The UK’s air passenger duty (APD) stealth tax on aviation has the potential to damage travel to the Middle East, according to one of Emirates’ senior directors.
Richard Vaughan, divisional senior vice-president for commercial operations worldwide, said he was being cautious about the impact of the levy – which came into effect on November 1 – but insisted that forward bookings were “still very strong”.
“Any tax increase will have an eventual impact [on business], I just wish the government would spend the tax on what they say they are collecting it for.
“It’s like road tax. You’d be comfortable about it if you knew they were spending it on improving roads, but we know they don’t.”
Speaking to ABTN at the World Travel Market in London, Vaughan said Emirates’ future was rosy, and predicted continued growth in 2011.
Last month the Dubai-based airline posted a half-year profit (until September 31, 2010) of $951 million, more than three times up on the same period in 2009.
“We are seeing growth – both leisure and corporate – in all regions of the world, and the UK is no exception, it is solid.
"Our forward bookings for the next three months are above target, and at the moment I can’t see anything on the horizon changing.
"Every thing appears to be rosy, though that’s not to say we are complacent. We know disaster could strike at any time.”
Vaughan said corporate travel was improving in all the world’s major regions, including the UK, which economists believe is lagging behind other heavyweight growth markets.
He said business travel out of the UK’s northern regions had been boosted by the introduction of the A380 superjumbo out of Manchester on September 1.
And he said the service – which has just celebrated its 20th anniversary – had been a “huge success”.
He predicted Birmingham would also benefit from an A380 in the future, though he would not say when exactly.
The service between the Midlands and the Middle East – which celebrates its 10th anniversary next month – was recently boosted by the introduction of a larger Boeing 777 aircraft.
He said business out of Glasgow was “going gangbusters” but said the Scottish airport was more likely to see an increase in frequency rather than the introduction of a superjumbo.
Vaughan poured scorn on any suggestion that the Middle Eastern airline had plans to join an airline alliance.
“We will remain independent; we are not interested in the alliances,” he said.
“There has been a lot of talk around the world about cartels and illegal business practice, but alliances get round that.
“Alliances are a gathering of the weak.

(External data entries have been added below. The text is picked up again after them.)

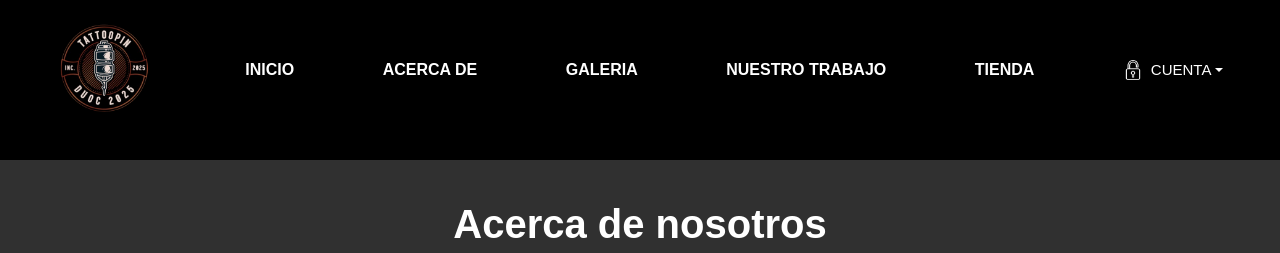
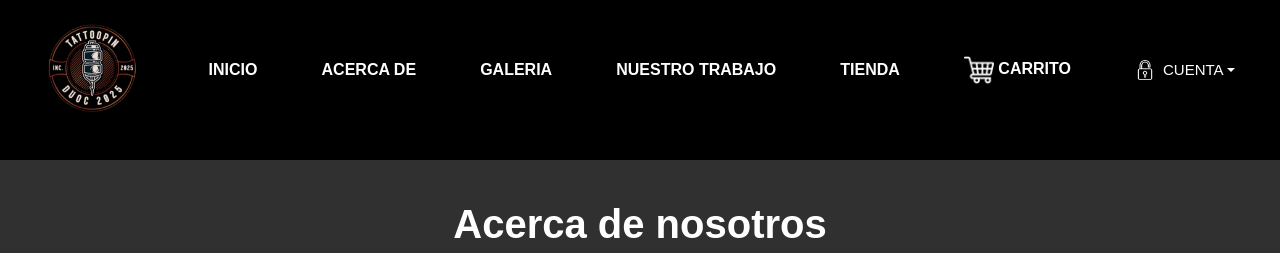
Before and after one commit to xistofeer/ET_Menares_Liberona_Araya_001D, a Django app: page /acercade/ in a window 1280 px wide. Shown: the top 253 px of the page. Run offline with Django 5.2, Linux system fonts and the light colour scheme; some libraries are stand-ins or nearby versions.

Commit message:
Update acercade.html

```diff
--- a/nota 3 prog web/TattoPin/core/templates/acercade.html
+++ b/nota 3 prog web/TattoPin/core/templates/acercade.html
@@ -27,6 +27,8 @@
                     <li><a href="{% url 'galeria' %}" target="_self">GALERIA</a></li>
                     <li><a href="{% url 'carrousel' %}" target="_self">NUESTRO TRABAJO</a></li>
                     <li><a href="{% url 'tienda' %}" target="_self">TIENDA</a></li>
+                    <li><a href="{% url 'carrito' %}" target="_self">
+                            <img src="{% static 'image/icons/carrito2.png' %}" style="width: 30px;" alt="carrito"> CARRITO</a></li>
 
                     <div class="dropdown">
                         <a class="dropdown-toggle"><img src="{% static 'image/icons/lock2.png' %}" style="width: 20px;"> CUENTA</a>
```
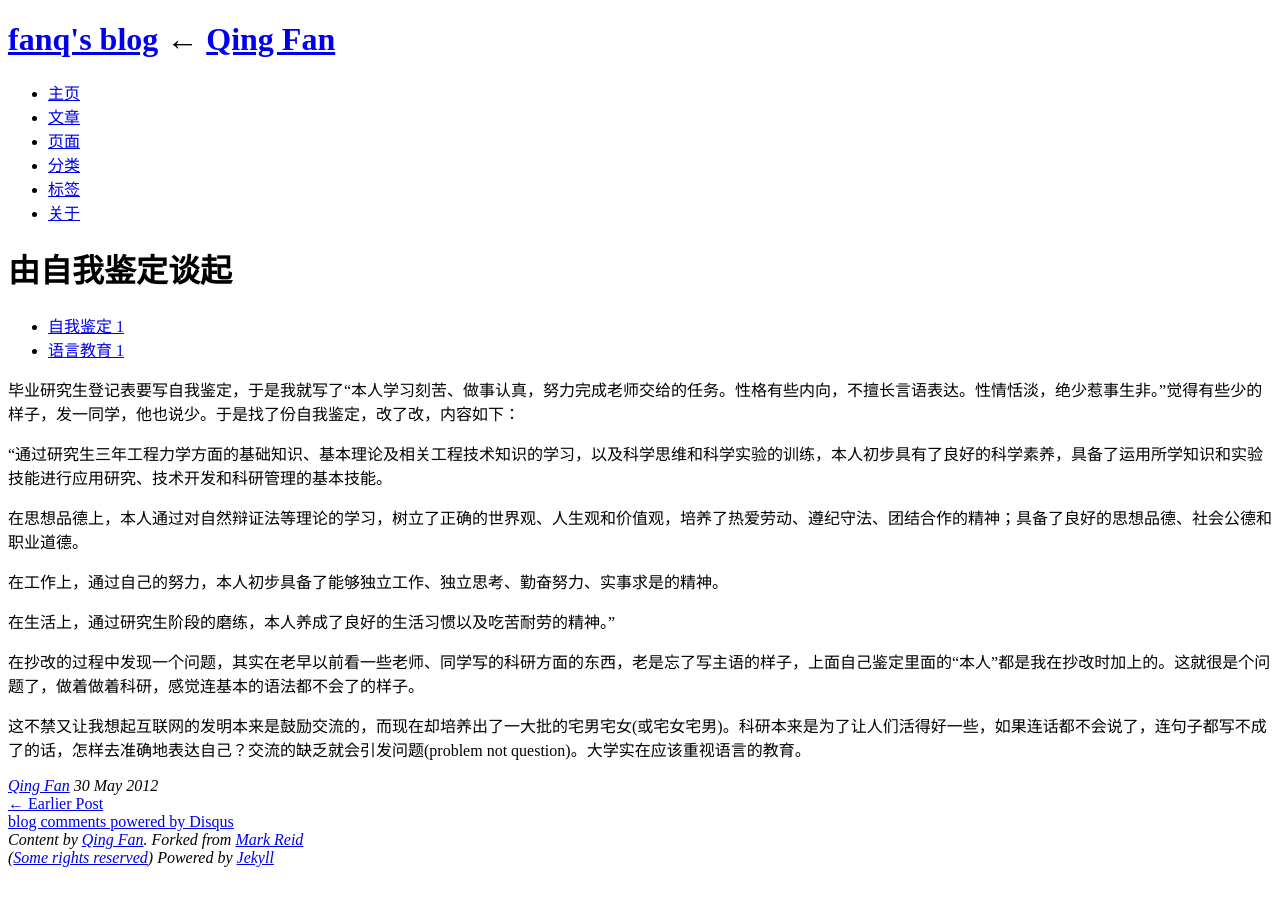
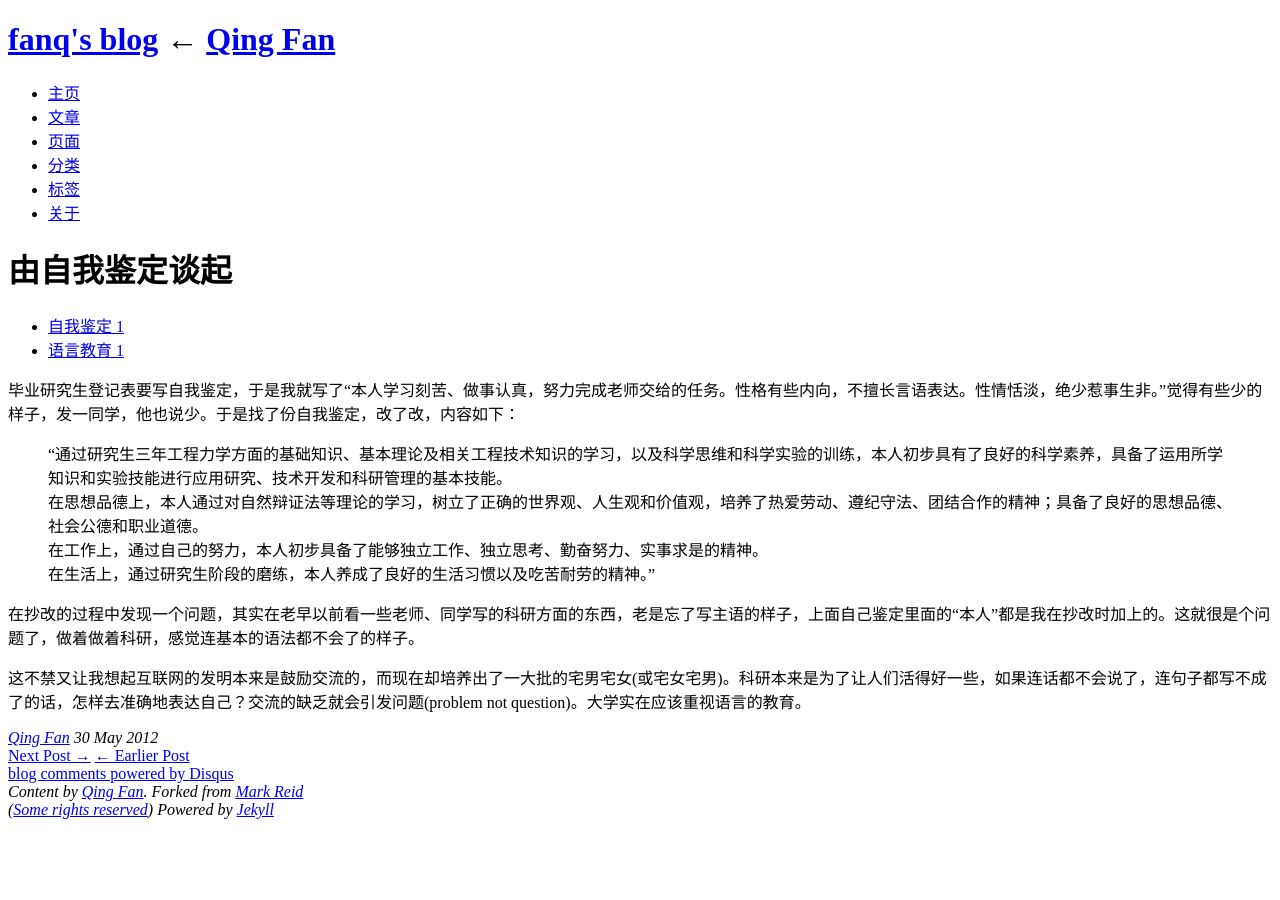
Before and after one commit to fanqo/fanqo.github.com, a Jekyll site: the page built from _posts/thinking/2012-05-30-selfidentify.md, in a window 1280 px wide. Built offline with Jekyll 4.4.1, drawn with Linux system fonts in a browser that asks for light colours; comment, search, counter and statistics services are not loaded.

```diff
--- a/_posts/thinking/2012-05-30-selfidentify.md
+++ b/_posts/thinking/2012-05-30-selfidentify.md
@@ -10,14 +10,10 @@
 毕业研究生登记表要写自我鉴定，于是我就写了“本人学习刻苦、做事认真，努力完成老师交给的任务。性格有些内向，不擅长言语表达。性情恬淡，绝少惹事生非。”觉得有些少的样子，发一同学，他也说少。于是找了份自我鉴定，改了改，内容如下：
 
 
-“通过研究生三年工程力学方面的基础知识、基本理论及相关工程技术知识的学习，以及科学思维和科学实验的训练，本人初步具有了良好的科学素养，具备了运用所学知识和实验技能进行应用研究、技术开发和科研管理的基本技能。
-
-在思想品德上，本人通过对自然辩证法等理论的学习，树立了正确的世界观、人生观和价值观，培养了热爱劳动、遵纪守法、团结合作的精神；具备了良好的思想品德、社会公德和职业道德。
-
-在工作上，通过自己的努力，本人初步具备了能够独立工作、独立思考、勤奋努力、实事求是的精神。
-
-在生活上，通过研究生阶段的磨练，本人养成了良好的生活习惯以及吃苦耐劳的精神。”
-
+>“通过研究生三年工程力学方面的基础知识、基本理论及相关工程技术知识的学习，以及科学思维和科学实验的训练，本人初步具有了良好的科学素养，具备了运用所学知识和实验技能进行应用研究、技术开发和科研管理的基本技能。
+>在思想品德上，本人通过对自然辩证法等理论的学习，树立了正确的世界观、人生观和价值观，培养了热爱劳动、遵纪守法、团结合作的精神；具备了良好的思想品德、社会公德和职业道德。
+>在工作上，通过自己的努力，本人初步具备了能够独立工作、独立思考、勤奋努力、实事求是的精神。
+>在生活上，通过研究生阶段的磨练，本人养成了良好的生活习惯以及吃苦耐劳的精神。”
 
 在抄改的过程中发现一个问题，其实在老早以前看一些老师、同学写的科研方面的东西，老是忘了写主语的样子，上面自己鉴定里面的“本人”都是我在抄改时加上的。这就很是个问题了，做着做着科研，感觉连基本的语法都不会了的样子。
 
```
Also changed, not shown: _posts/Jekyll/2012-05-17-markdownnote.md (+1 -1 lines), _posts/thinking/2012-06-02-change.md (added, +13 -0 lines).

It’s like having ten husbands or wives; it’s difficult to please everyone.
"I’d like to think we are quicker on our feet. We don’t have to worry about up-selling our partners because we don’t have any.”